Start of EXTRACTED DATA

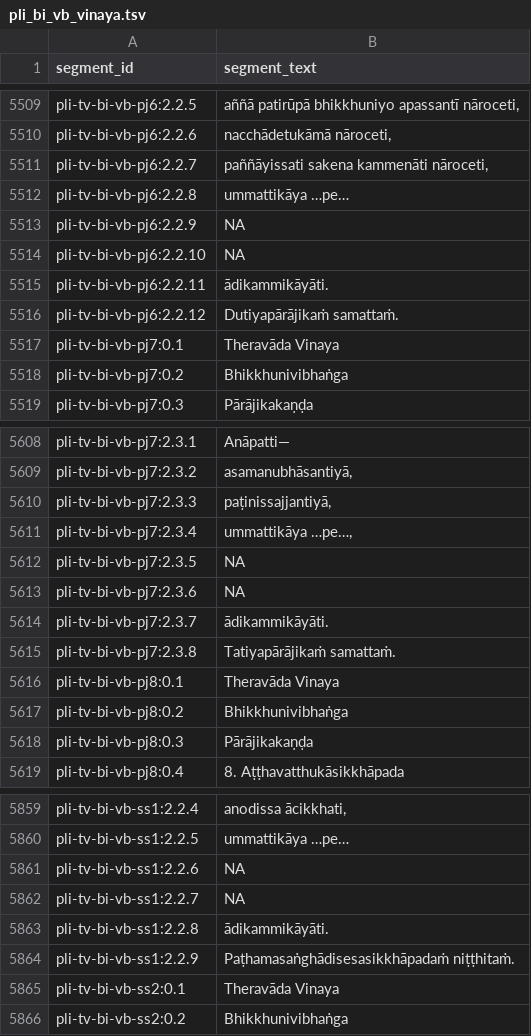
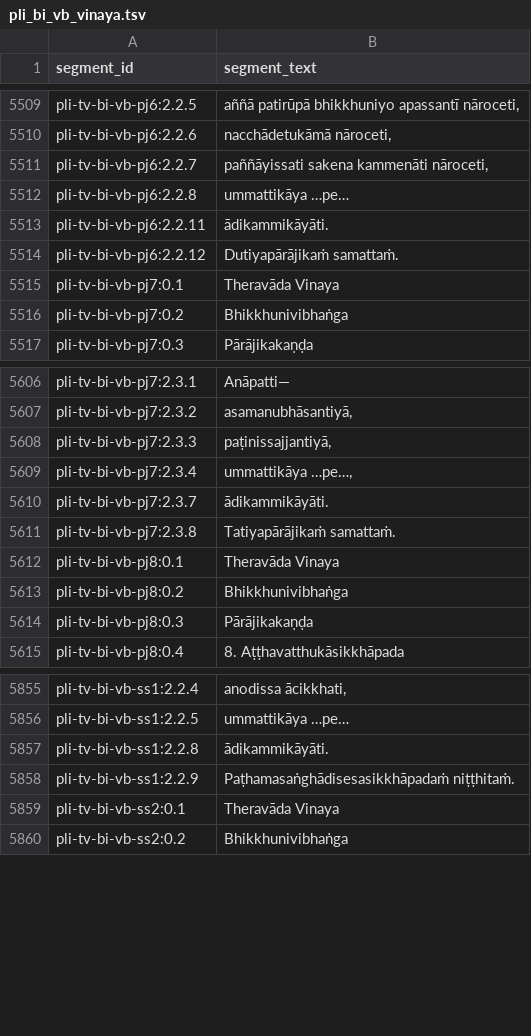
Before and after one commit to chaz23/sutta-science, a TSV file: data/pali-texts/dataset_2/pli_bi_vb_vinaya.tsv, drawn as a sheet; only a part is shown, gaps mark what is left out; the diff names each change by its address in the sheet, - before the commit and + after, or states it on an @@ line.

Commit message:
update pali texts

```diff
--- a/data/pali-texts/dataset_2/pli_bi_vb_vinaya.tsv
+++ b/data/pali-texts/dataset_2/pli_bi_vb_vinaya.tsv
-row 5513: pli-tv-bi-vb-pj6:2.2.9 | NA
-row 5514: pli-tv-bi-vb-pj6:2.2.10 | NA
-row 5612: pli-tv-bi-vb-pj7:2.3.5 | NA
-row 5613: pli-tv-bi-vb-pj7:2.3.6 | NA
-row 5861: pli-tv-bi-vb-ss1:2.2.6 | NA
-row 5862: pli-tv-bi-vb-ss1:2.2.7 | NA
```
Also changed, not shown: 8 other files.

End of EXTRACTED DATA

Leave the pictures out and return the rest of the material exactly.

Before and after one commit to chaz23/sutta-science, a TSV file: data/pali-texts/dataset_2/pli_bi_vb_vinaya.tsv, drawn as a sheet; only a part is shown, gaps mark what is left out; the diff names each change by its address in the sheet, - before the commit and + after, or states it on an @@ line.

Commit message:
update pali texts

```diff
--- a/data/pali-texts/dataset_2/pli_bi_vb_vinaya.tsv
+++ b/data/pali-texts/dataset_2/pli_bi_vb_vinaya.tsv
-row 5513: pli-tv-bi-vb-pj6:2.2.9 | NA
-row 5514: pli-tv-bi-vb-pj6:2.2.10 | NA
-row 5612: pli-tv-bi-vb-pj7:2.3.5 | NA
-row 5613: pli-tv-bi-vb-pj7:2.3.6 | NA
-row 5861: pli-tv-bi-vb-ss1:2.2.6 | NA
-row 5862: pli-tv-bi-vb-ss1:2.2.7 | NA
```
Also changed, not shown: 8 other files.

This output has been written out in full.